## What is required
Look at each line below and count those with the word "objetos"; the answer is that number only.

## Data shown
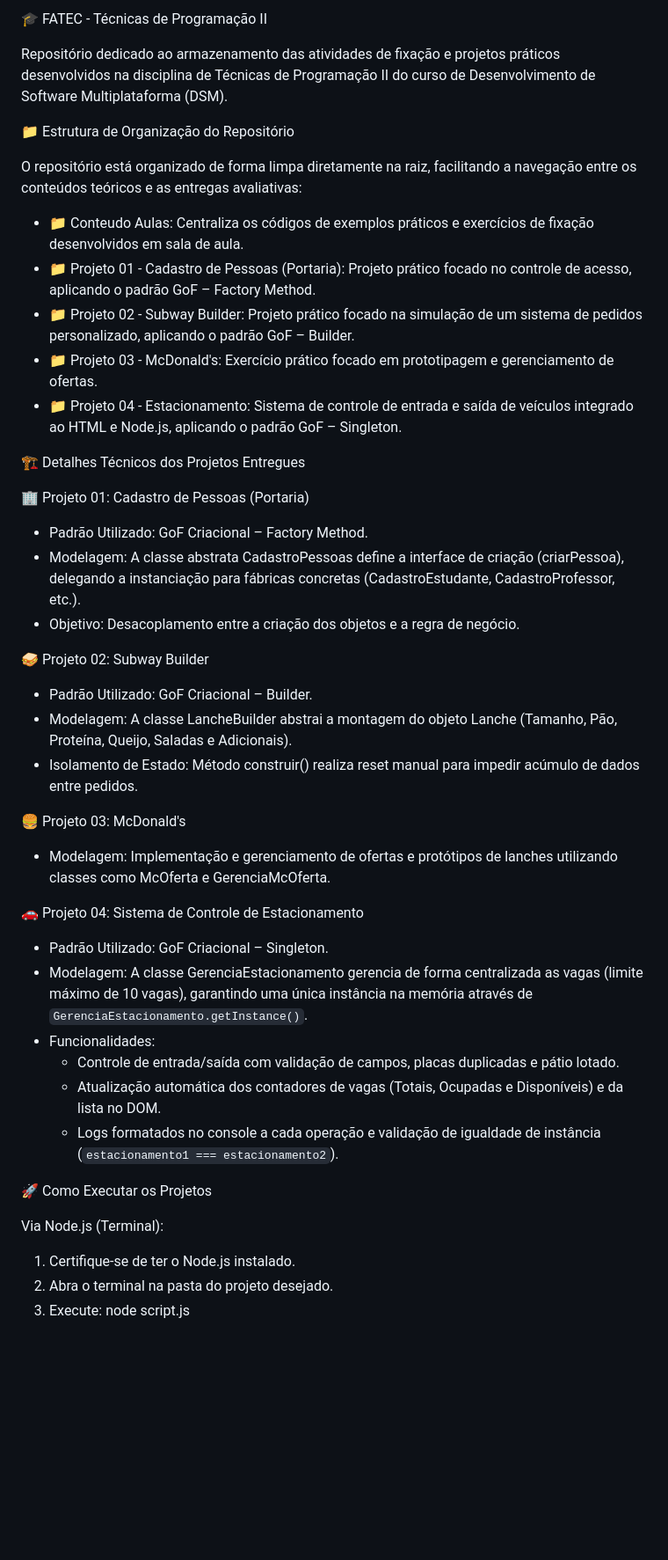
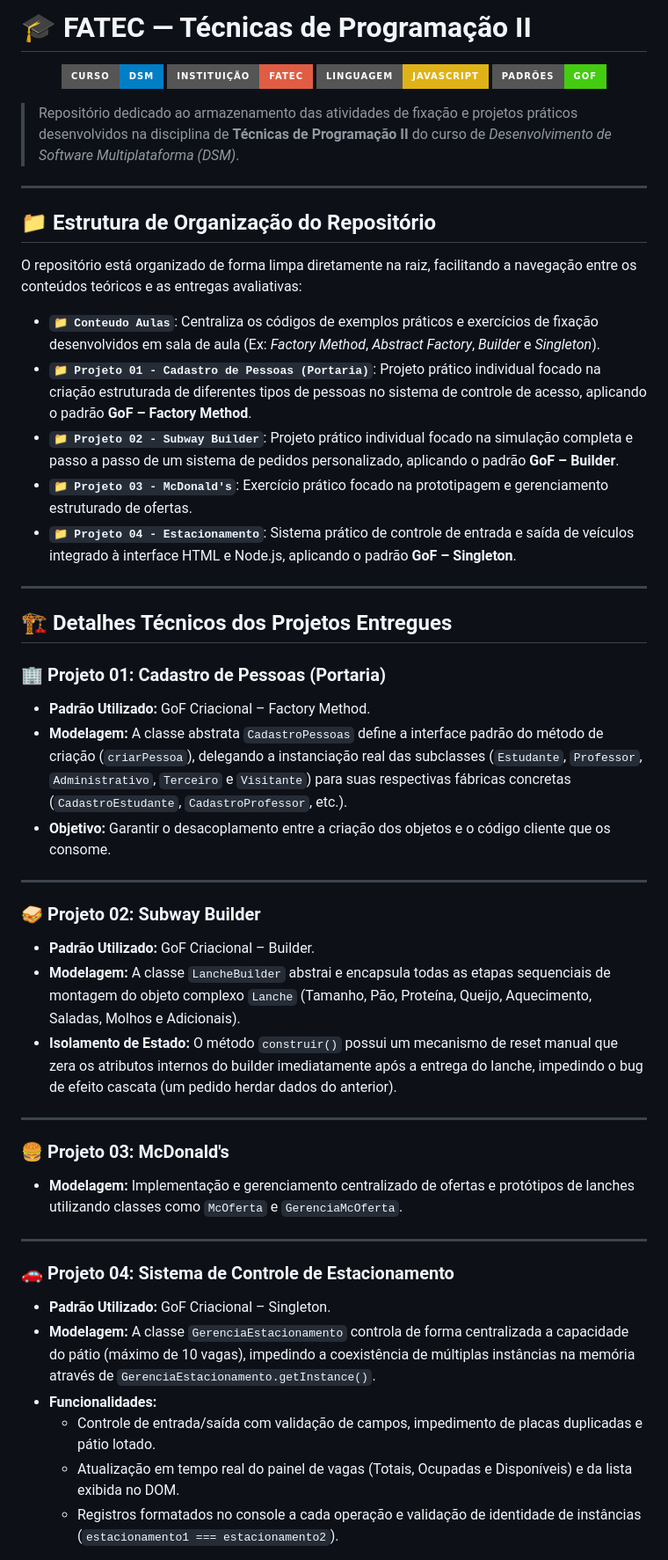
Before and after one commit to Helder-Virissio/FATEC-D.S.M-Tecnicas-De-Programacao-II, a Markdown page: README.md, the part around one of its changes. Shown at 88% size. Drawn GitHub-style; badges without logos; blank space fills up the shorter version.

Commit message:
Revise README for better organization and details
Updated README to enhance structure and clarity, added project details and execution instructions.

```diff
--- a/README.md
+++ b/README.md
@@ -1,42 +1,54 @@
-🎓 FATEC - Técnicas de Programação II
+# 🎓 FATEC — Técnicas de Programação II
 
-Repositório dedicado ao armazenamento das atividades de fixação e projetos práticos desenvolvidos na disciplina de Técnicas de Programação II do curso de Desenvolvimento de Software Multiplataforma (DSM).
+<p align="center">
+  <img src="https://img.shields.io/badge/Curso-DSM-blue?style=for-the-badge" alt="DSM" />
+  <img src="https://img.shields.io/badge/Instituição-FATEC-red?style=for-the-badge" alt="FATEC" />
+  <img src="https://img.shields.io/badge/Linguagem-JavaScript-yellow?style=for-the-badge&logo=javascript" alt="JavaScript" />
+  <img src="https://img.shields.io/badge/Padrões-GoF-brightgreen?style=for-the-badge" alt="GoF Patterns" />
+</p>
 
-📁 Estrutura de Organização do Repositório
+> Repositório dedicado ao armazenamento das atividades de fixação e projetos práticos desenvolvidos na disciplina de **Técnicas de Programação II** do curso de *Desenvolvimento de Software Multiplataforma (DSM)*.
+
+---
+
+## 📁 Estrutura de Organização do Repositório
 
 O repositório está organizado de forma limpa diretamente na raiz, facilitando a navegação entre os conteúdos teóricos e as entregas avaliativas:
-- 📁 Conteudo Aulas: Centraliza os códigos de exemplos práticos e exercícios de fixação desenvolvidos em sala de aula.
-- 📁 Projeto 01 - Cadastro de Pessoas (Portaria): Projeto prático focado no controle de acesso, aplicando o padrão GoF – Factory Method.
-- 📁 Projeto 02 - Subway Builder: Projeto prático focado na simulação de um sistema de pedidos personalizado, aplicando o padrão GoF – Builder.
-- 📁 Projeto 03 - McDonald's: Exercício prático focado em prototipagem e gerenciamento de ofertas.
-- 📁 Projeto 04 - Estacionamento: Sistema de controle de entrada e saída de veículos integrado ao HTML e Node.js, aplicando o padrão GoF – Singleton.
 
-🏗️ Detalhes Técnicos dos Projetos Entregues
+* **`📁 Conteudo Aulas`**: Centraliza os códigos de exemplos práticos e exercícios de fixação desenvolvidos em sala de aula (Ex: *Factory Method*, *Abstract Factory*, *Builder* e *Singleton*).
+* **`📁 Projeto 01 - Cadastro de Pessoas (Portaria)`**: Projeto prático individual focado na criação estruturada de diferentes tipos de pessoas no sistema de controle de acesso, aplicando o padrão **GoF – Factory Method**.
+* **`📁 Projeto 02 - Subway Builder`**: Projeto prático individual focado na simulação completa e passo a passo de um sistema de pedidos personalizado, aplicando o padrão **GoF – Builder**.
+* **`📁 Projeto 03 - McDonald's`**: Exercício prático focado na prototipagem e gerenciamento estruturado de ofertas.
+* **`📁 Projeto 04 - Estacionamento`**: Sistema prático de controle de entrada e saída de veículos integrado à interface HTML e Node.js, aplicando o padrão **GoF – Singleton**.
 
-🏢 Projeto 01: Cadastro de Pessoas (Portaria)
-- Padrão Utilizado: GoF Criacional – Factory Method.
-- Modelagem: A classe abstrata CadastroPessoas define a interface de criação (criarPessoa), delegando a instanciação para fábricas concretas (CadastroEstudante, CadastroProfessor, etc.).
-- Objetivo: Desacoplamento entre a criação dos objetos e a regra de negócio.
+---
 
-🥪 Projeto 02: Subway Builder
-- Padrão Utilizado: GoF Criacional – Builder.
-- Modelagem: A classe LancheBuilder abstrai a montagem do objeto Lanche (Tamanho, Pão, Proteína, Queijo, Saladas e Adicionais).
-- Isolamento de Estado: Método construir() realiza reset manual para impedir acúmulo de dados entre pedidos.
+## 🏗️ Detalhes Técnicos dos Projetos Entregues
 
-🍔 Projeto 03: McDonald's
-- Modelagem: Implementação e gerenciamento de ofertas e protótipos de lanches utilizando classes como McOferta e GerenciaMcOferta.
+### 🏢 Projeto 01: Cadastro de Pessoas (Portaria)
+- **Padrão Utilizado:** GoF Criacional – Factory Method.
+- **Modelagem:** A classe abstrata `CadastroPessoas` define a interface padrão do método de criação (`criarPessoa`), delegando a instanciação real das subclasses (`Estudante`, `Professor`, `Administrativo`, `Terceiro` e `Visitante`) para suas respectivas fábricas concretas (`CadastroEstudante`, `CadastroProfessor`, etc.).
+- **Objetivo:** Garantir o desacoplamento entre a criação dos objetos e o código cliente que os consome.
 
-🚗 Projeto 04: Sistema de Controle de Estacionamento
-- Padrão Utilizado: GoF Criacional – Singleton.
-- Modelagem: A classe GerenciaEstacionamento gerencia de forma centralizada as vagas (limite máximo de 10 vagas), garantindo uma única instância na memória através de `GerenciaEstacionamento.getInstance()`.
-- Funcionalidades:
-  - Controle de entrada/saída com validação de campos, placas duplicadas e pátio lotado.
-  - Atualização automática dos contadores de vagas (Totais, Ocupadas e Disponíveis) e da lista no DOM.
-  - Logs formatados no console a cada operação e validação de igualdade de instância (`estacionamento1 === estacionamento2`).
+---
 
-🚀 Como Executar os Projetos
+### 🥪 Projeto 02: Subway Builder
+- **Padrão Utilizado:** GoF Criacional – Builder.
+- **Modelagem:** A classe `LancheBuilder` abstrai e encapsula todas as etapas sequenciais de montagem do objeto complexo `Lanche` (Tamanho, Pão, Proteína, Queijo, Aquecimento, Saladas, Molhos e Adicionais).
+- **Isolamento de Estado:** O método `construir()` possui um mecanismo de reset manual que zera os atributos internos do builder imediatamente após a entrega do lanche, impedindo o bug de efeito cascata (um pedido herdar dados do anterior).
 
-Via Node.js (Terminal):
-1. Certifique-se de ter o Node.js instalado.
-2. Abra o terminal na pasta do projeto desejado.
-3. Execute:
+---
+
+### 🍔 Projeto 03: McDonald's
+- **Modelagem:** Implementação e gerenciamento centralizado de ofertas e protótipos de lanches utilizando classes como `McOferta` e `GerenciaMcOferta`.
+
+---
+
+### 🚗 Projeto 04: Sistema de Controle de Estacionamento
+- **Padrão Utilizado:** GoF Criacional – Singleton.
+- **Modelagem:** A classe `GerenciaEstacionamento` controla de forma centralizada a capacidade do pátio (máximo de 10 vagas), impedindo a coexistência de múltiplas instâncias na memória através de `GerenciaEstacionamento.getInstance()`.
+- **Funcionalidades:**
+  - Controle de entrada/saída com validação de campos, impedimento de placas duplicadas e pátio lotado.
+  - Atualização em tempo real do painel de vagas (Totais, Ocupadas e Disponíveis) e da lista exibida no DOM.
+  - Registros formatados no console a cada operação e validação de identidade de instâncias (`estacionamento1 === estacionamento2`).
+
```
Also changed, not shown: other parts of README.md (+10 -4 lines).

## Task output
2